Kristen Chandler's writing is precise and real.  I loved how the conversations between KJ and the other teens felt real, not contrived or made overly dramatic.  The teens in this story spoke like real teens, even if driven by convictions and ethics that make them admirable.  KJ is not just the ideal beauty queen or ugly duckling looking for reassurance from the male population.  In fact, I can't recall KJ, the teen, coming up hardly at all.  This story is about KJ, the daughter, friend, and peer; this is about KJ the activist and community member who wants to be heard.  For this, I think that this teen novel was an incredible read.

Although the wolf issues facing Idaho, Montana, and Wyoming are not hot button issues for much of the rest of the country, I can adamantly say that for my home state of Idaho it is beyond controversial.  I grew up an hour from Yellowstone Park and a mere 40 minutes from Island Park and other surrounding mountain areas where people ranch and farm.  Wolves are considered the ultimate evil to a cattle rancher.  Because of this status, the reintroduction of wolves sent every conservative farmer and rancher in the state on their heels, at the ready with their shotguns to protect their livestock.  Since moving out of state, I haven't followed the issue much, but do know that the wolves have flourished and I'm sure have spread outside the park.  To this issue, Kristen Chandler's novel tackles it head on, through the eyes of her teen protagonist and friends.  

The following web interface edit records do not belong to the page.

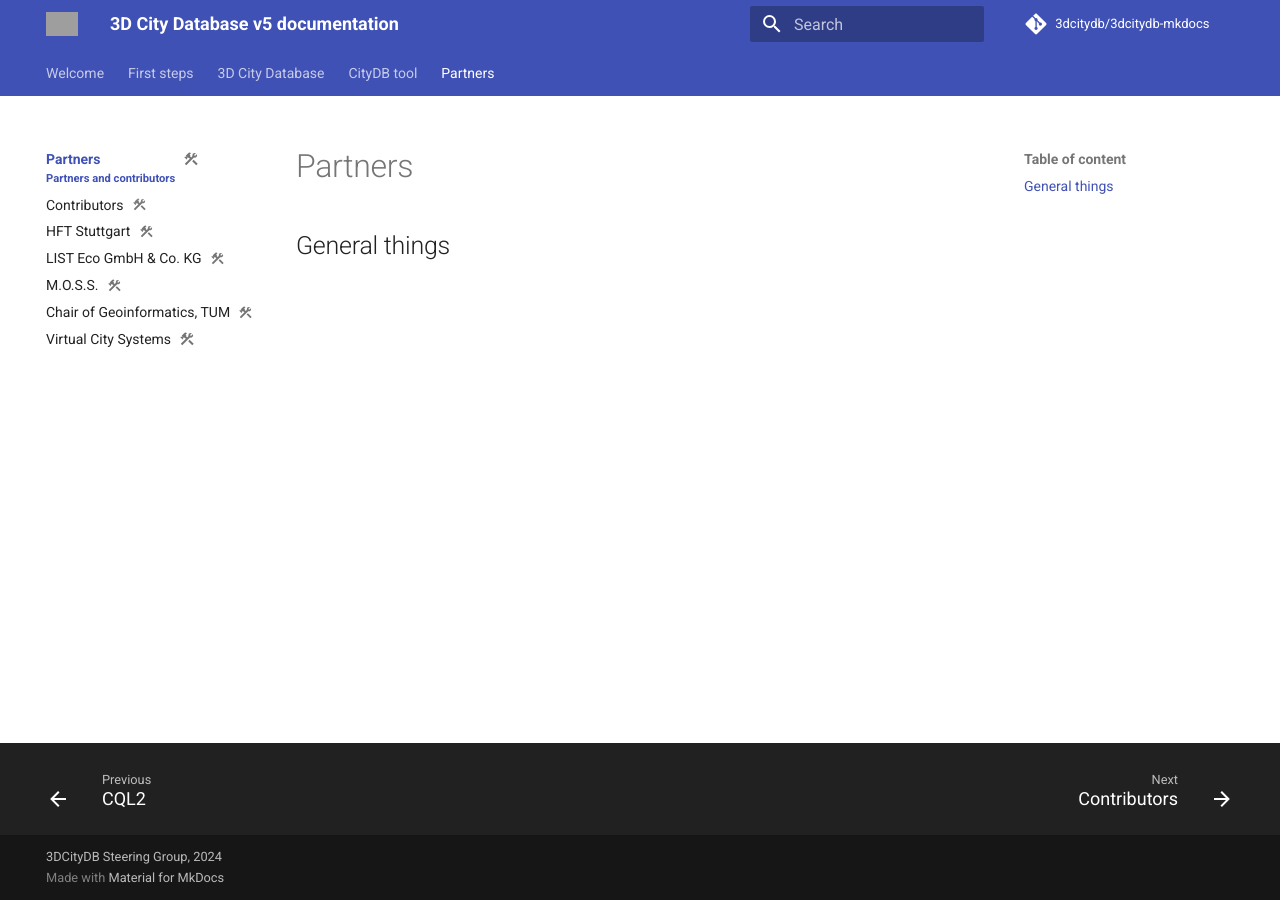
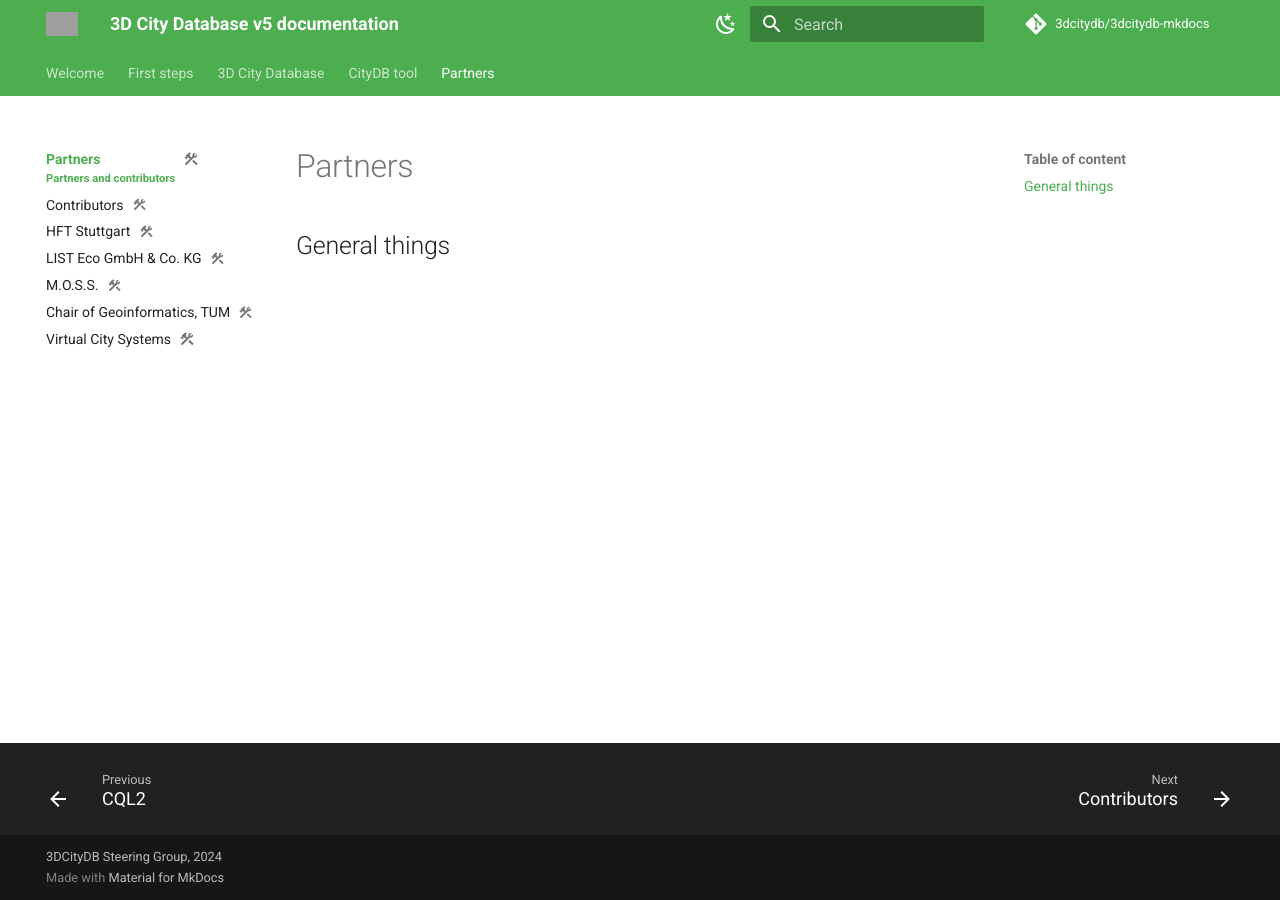
Before and after one commit to BWibo/3dcitydb-mkdocs, an MkDocs documentation site: the page built from docs/Partners/index.md, in a window 1280 px wide. Built offline with MkDocs 1.6.1 and Material for MkDocs 9.7.7, drawn with Linux system fonts in a browser that asks for light colours; comment, search, counter and statistics services are not loaded; grey boxes are pictures that could not be loaded.

Commit message:
Add light/dark mode

```diff
--- a/mkdocs.yml
+++ b/mkdocs.yml
@@ -16,14 +16,27 @@
   language: en
   logo: assets/img/logos/3dcitydb-logo-transparent.png
   favicon: assets/img/logos/3dcitydb-logo-transparent.png
-  # palette:
-  #   scheme: default
-  #   primary: green
-  #   accent: blue
+  palette:
   # font:
   #   # text: IBM Plex Sans
   #   text: Inter
   #   # code: DM Mono
+  - scheme: default
+    primary: green
+    accent: cyan
+    media: "(prefers-color-scheme: light)"
+    toggle:
+      icon: material/weather-night
+      name: Switch to dark mode
+
+  # Palette toggle for dark mode
+  - scheme: slate
+    primary: green
+    accent: cyan
+    media: "(prefers-color-scheme: dark)"
+    toggle:
+      icon: material/weather-sunny
+      name: Switch to light mode
   features:
     # Navigation
     - navigation.instant
```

There is a feel that this is a pro-wolf novel, but both sides of the issue seem nicely presented so that even if you were unfamiliar with all of the background on this issue, that you understood how both sides felt.  KJ's story shows how this issue has affected her family (a relationship with a single-parent father who isn't as plugged in as he should be), her community, and her school life.  As a writer on the school newspaper, KJ tackles the wolf issue by writing a column that looks at the wolves for what they are, an animal in a thriving ecosystem.  The controversy of writing about the wolves soon follows her into her out of school life and sets an engaging, dramatic story into motion.

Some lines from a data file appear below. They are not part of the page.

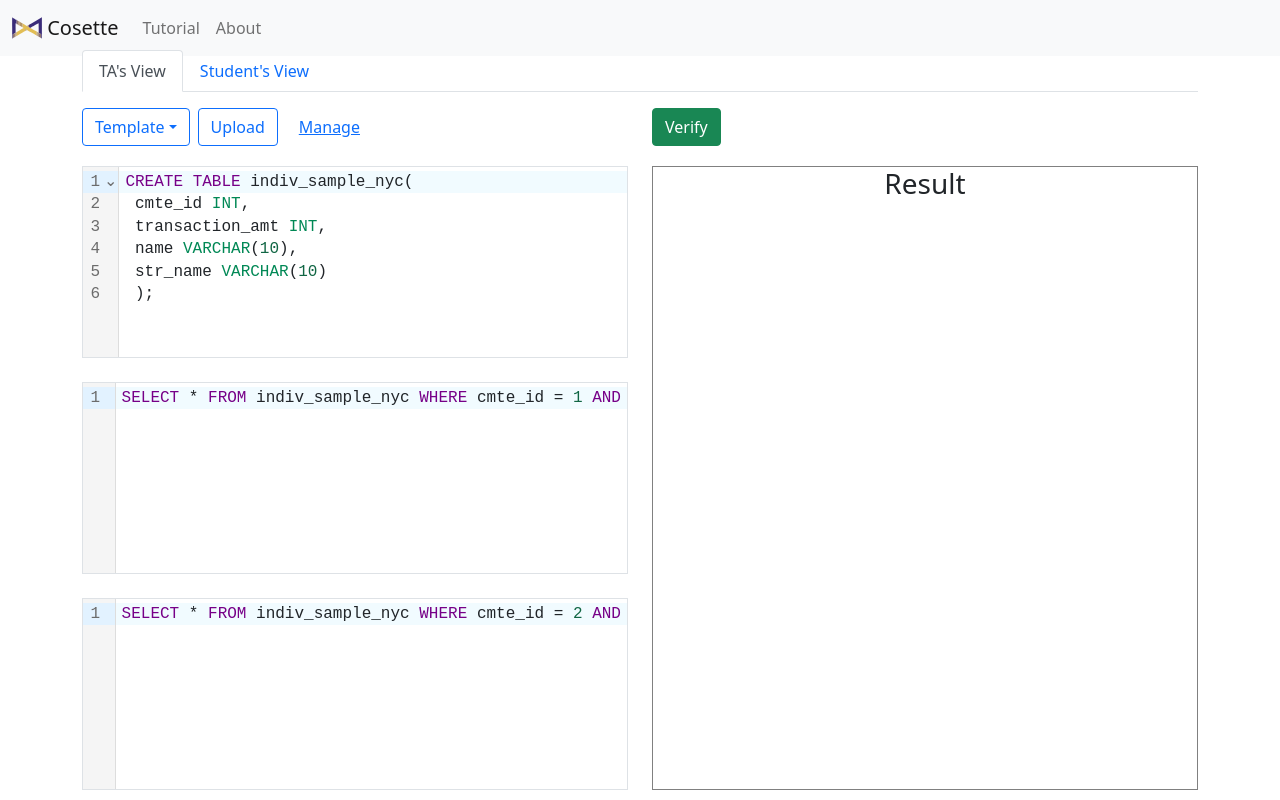
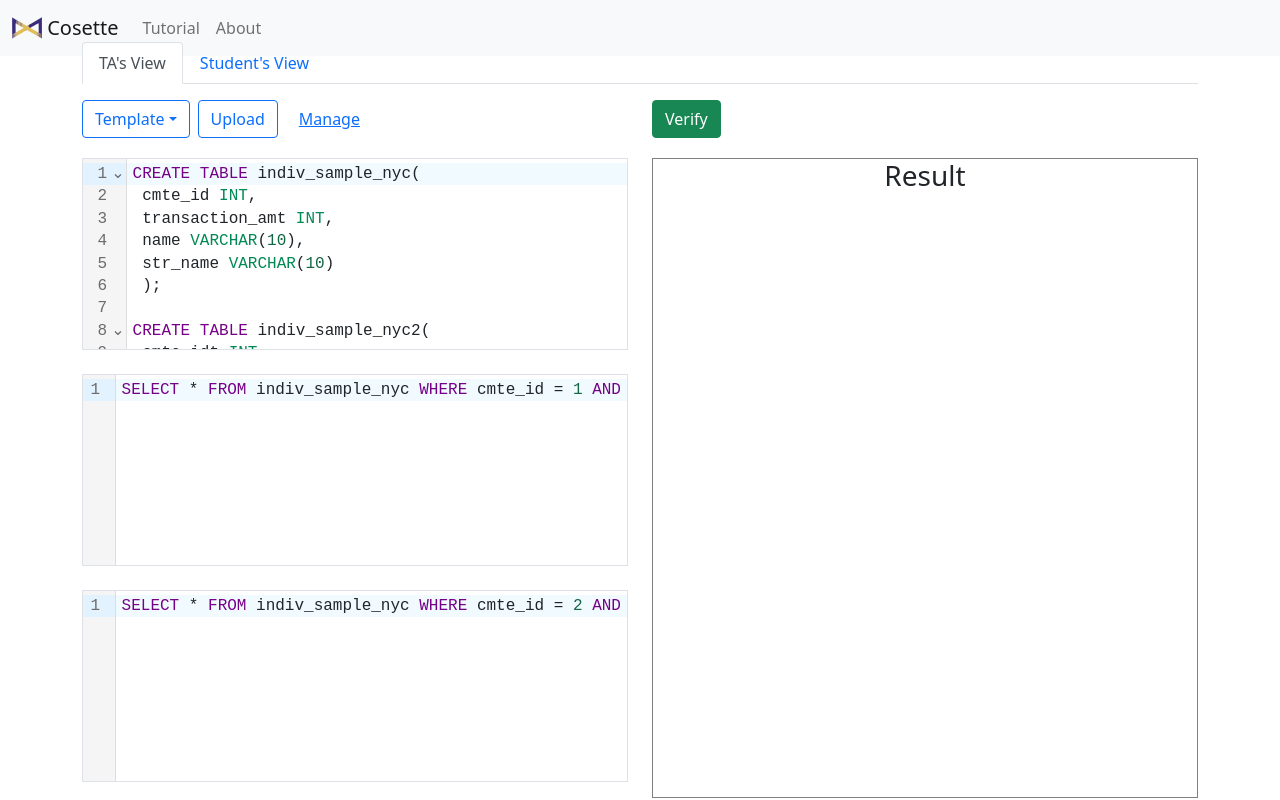
Before and after one commit to taidaii/cosette-web, a React (Create React App) app in the folder client/: page / in a window 1280 px wide. Built offline with nearby package versions, Linux system fonts and the light colour scheme; the HTML template or start-up script is replaced by a standard one.

Commit message:
add files

```diff
--- a/client/src/views/Home.js
+++ b/client/src/views/Home.js
@@ -1,4 +1,3 @@
-/* eslint-disable import/no-anonymous-default-export */
 import { Container, Row, Col, Dropdown, Stack, Spinner, Table, Tab, Tabs } from 'react-bootstrap';
 import Button from 'react-bootstrap/Button'
 import CodeMirror from '@uiw/react-codemirror';
@@ -13,20 +12,18 @@ export default function () {
 
   const [isLoading, setLoading] = useState(false);
   const [tabKey, setTabKey] = useState('ta');
-  const [createTableStatement, setCreateTableStatement] = useState("CREATE TABLE indiv_sample_nyc(\n cmte_id INT,\n transaction_amt INT,\n name VARCHAR(10),\n str_name VARCHAR(10)\n );");
+  const [createTableStatement, setCreateTableStatement] = useState("CREATE TABLE indiv_sample_nyc(\n cmte_id INT,\n transaction_amt INT,\n name VARCHAR(10),\n str_name VARCHAR(10)\n );\n\nCREATE TABLE indiv_sample_nyc2(\n cmte_idt INT,\n transaction_amtt INT,\n namet VARCHAR(10),\n str_namet VARCHAR(10)\n );");
   const [taSubmission, setTaSubmission] = useState("SELECT * FROM indiv_sample_nyc WHERE cmte_id = 1 AND name LIKE '%test%' AND str_name LIKE '%test3%';");
   const [studentSubmission, setStudentSubmission] = useState("SELECT * FROM indiv_sample_nyc WHERE cmte_id = 2 AND name LIKE '%test%' AND str_name LIKE '%test3%';");
   const [resultStatus, setResultStatus] = useState("");
   const [resultLog, setResultLog] = useState("");
-  const [resultTableCols, setResultTableCols] = useState("");
-  const [resultTableRows, setResultTableRows] = useState("");
+  const [resultTables, setResultTables] = useState([]);
 
   const handleClick = async() => {
     setLoading(true);
     setResultStatus("");
     setResultLog("");
-    setResultTableCols("");
-    setResultTableRows("");
+    setResultTables([]);
     const result = await axios.post('http://localhost:5000/check', {
       // schema: "CREATE TABLE indiv_sample_nyc(\n cmte_id INT,\n transaction_amt INT,\n name VARCHAR(10),\n str_name VARCHAR(10)\n );",
       schema: createTableStatement,
@@ -34,32 +31,37 @@ export default function () {
       student_input: studentSubmission
     });
     console.log(result);
-    const { status, test_log } = result.data;
+    let { status, test_log } = result.data;
+    test_log = test_log.replaceAll("<", "&lt").replaceAll(">", "&gt").replace(/\n/g, "<br />");
     setResultStatus(status);
-    setResultLog(test_log);
     if (test_log.indexOf("Table") !== -1) {
       // "(Table \"INDIV_SAMPLE_NYC\" '(\"CMTE_ID\" \"TRANSACTION_AMT\" \"NAME\" \"STR_NAME\") '(((1 0 \"0\" \"0\") . 1)))↵"
-      const tblName = test_log.substring(test_log.indexOf("Table")+7, test_log.indexOf("\"", test_log.indexOf("Table \"") + 7));
-      console.log(tblName);
-      const colNames = test_log.substring(test_log.indexOf("(", 1)+1, test_log.indexOf(")", 1)).replaceAll("\"", "").split(" ");
+      const tablesTestLogs = test_log.split("<br />");
+      const generatedTables = [];
+      for (const tablesTestLog of tablesTestLogs) {
+        if (tablesTestLog.length <= 0) continue;
+        const resultTable = { cols: "", rows: "" };
+        const tblName = tablesTestLog.substring(tablesTestLog.indexOf("Table")+7, tablesTestLog.indexOf("\"", tablesTestLog.indexOf("Table \"") + 7));
+        // Find all cols
+        const colNames = tablesTestLog.substring(tablesTestLog.indexOf("(", 1)+1, tablesTestLog.indexOf(")", 1)).replaceAll("\"", "").split(" ");
         let tblCols = "<th>#</th>";
         for (let name of colNames) tblCols += "<th>" + name + "</th>";
-      setResultTableCols(tblCols);
-      console.log(colNames);
-      const recordsPerRow = test_log.substring(test_log.indexOf("(((")+3, test_log.indexOf(")", test_log.indexOf("((("))).split(" ");
-      console.log(recordsPerRow);
+        resultTable["cols"] = tblCols;
+        // Find all records
+        if (tablesTestLog.indexOf("(((") !== -1) {
+          const recordsPerRow = tablesTestLog.substring(tablesTestLog.indexOf("(((")+3, tablesTestLog.indexOf(")", tablesTestLog.indexOf("((("))).split(" ");
           const recordNumPerRow = test_log.substring(test_log.indexOf(".", test_log.indexOf("((("))+2, test_log.indexOf(")))"));
           // TODO: Modify code if there're multiple different kinds of record
           for (let i=0; i<recordNumPerRow; i++) {
             let tblHtml = "<tr><td>" + i + "</td>";
             for (let record of recordsPerRow) tblHtml += "<td>" + record + "</td>";
             tblHtml += "</tr>";
-        console.log(tblHtml);
-        setResultTableRows(tblHtml);
+            resultTable["rows"] = tblHtml;
           }
-      console.log(recordNumPerRow);
-      console.log(resultTableCols);
-      console.log(resultTableRows);
+        }
+        generatedTables.push(resultTable);
+      }
+      setResultTables(generatedTables);
     }
     setLoading(false);
   }
@@ -156,9 +158,13 @@ export default function () {
               { (resultStatus === "Undecidable") && <Button variant="secondary" active>Not Decidable</Button> }
               <br></br>
               <br></br>
-              { (resultTableRows !== "" && <p>The following table is the counterexample</p>)}
-              { (resultTableRows !== "" && <Table striped bordered hover><thead><tr>{ReactHtmlParser(resultTableCols)}</tr></thead><tbody>{ReactHtmlParser(resultTableRows)}</tbody></Table>)}
-              { (resultTableRows === "" && resultLog) }
+              { (resultTables.length > 0  && <p>The following table is the counterexample</p>)}
+              { (resultTables.length > 0  &&
+                resultTables.map((item, idx) => {
+                  return <Table striped bordered hover key={idx}><thead><tr>{ReactHtmlParser(item.cols)}</tr></thead><tbody>{ReactHtmlParser(item.rows)}</tbody></Table>
+                })
+                )}
+              { (resultTables.length === 0 && ReactHtmlParser(resultLog)) }
             </div>
           </Col>
         </Row>
--- a/client/src/views/styles/Home.css
+++ b/client/src/views/styles/Home.css
@@ -1,7 +1,9 @@
 .result {
   border: 1px solid Grey;
-  height: 100%;
   text-align: center;
+
+  overflow: scroll;
+  height: 80vh;
 }
 
 .btn-row {
```
Also changed, not shown: client/package.json (+1 -6 lines), 1 other file (tests, documents, lock files or other folders). Lines whose indentation alone changed are shown as unchanged.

I really enjoyed this YA novel and can't say enough about how fresh it felt.  Honestly, it was a breath of fresh air.  There is nothing paranormal, dystopian, or even that teen drama loaded in this novel, which makes it intriguing.  There is drama, there is romance, and there is teen to parent relationships being examined, but nothing that feels trite or overworked.  In short, I felt that this was a great read that seemed like uncharted territory.  

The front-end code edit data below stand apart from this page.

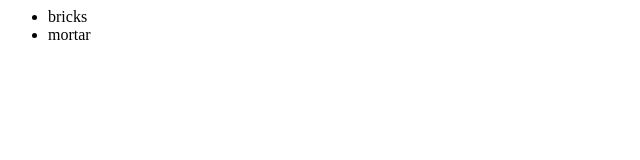
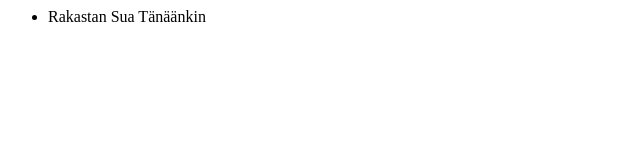
Before and after one commit to Taikina/newGitTest1, a plain HTML site: page index.html in a window 1280 px wide. Shown: the whole page, without its empty margins (0-640 px from the left). Drawn offline with Linux system fonts and the light colour scheme.

Commit message:
update index.html

```diff
--- a/index.html
+++ b/index.html
@@ -2,8 +2,7 @@
 	<body>
 		<div>
 			<ul>
-				<li>bricks</li>
-				<li>mortar</li>
+				<li>Rakastan Sua Tänäänkin</li>
 			</ul>
 		</div>
 	</body>
```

As a quick side note, I offered this novel for a book circle choice in my Popular Fiction class.  One of the groups selected it and quickly devoured it before it was due.  When they presented their final project, the group couldn't have been more glowing in their reviews and were highly defensive of it.  In fact, when a boy quipped that it looked like another dumb rip off of a shape-shifter novel, the group jumped all over his comment, telling them it wasn't remotely like anything they've read lately and a darn good book to boot.  I was impressed!  If you can impress some pretty well read teens, with pretty picky tastes and opinions, then you know it was a good read.

*FTC Disclosure:  This review was based off a personal copy of the novel.
What's the most recent, truly fresh-feeling novel you've read lately?  

1 comment:

  1. I thought overly dramatic statements was de rigueur for teenagers? No? ;)

    We don't have a lot of wolves around here, just foxes and coyotes.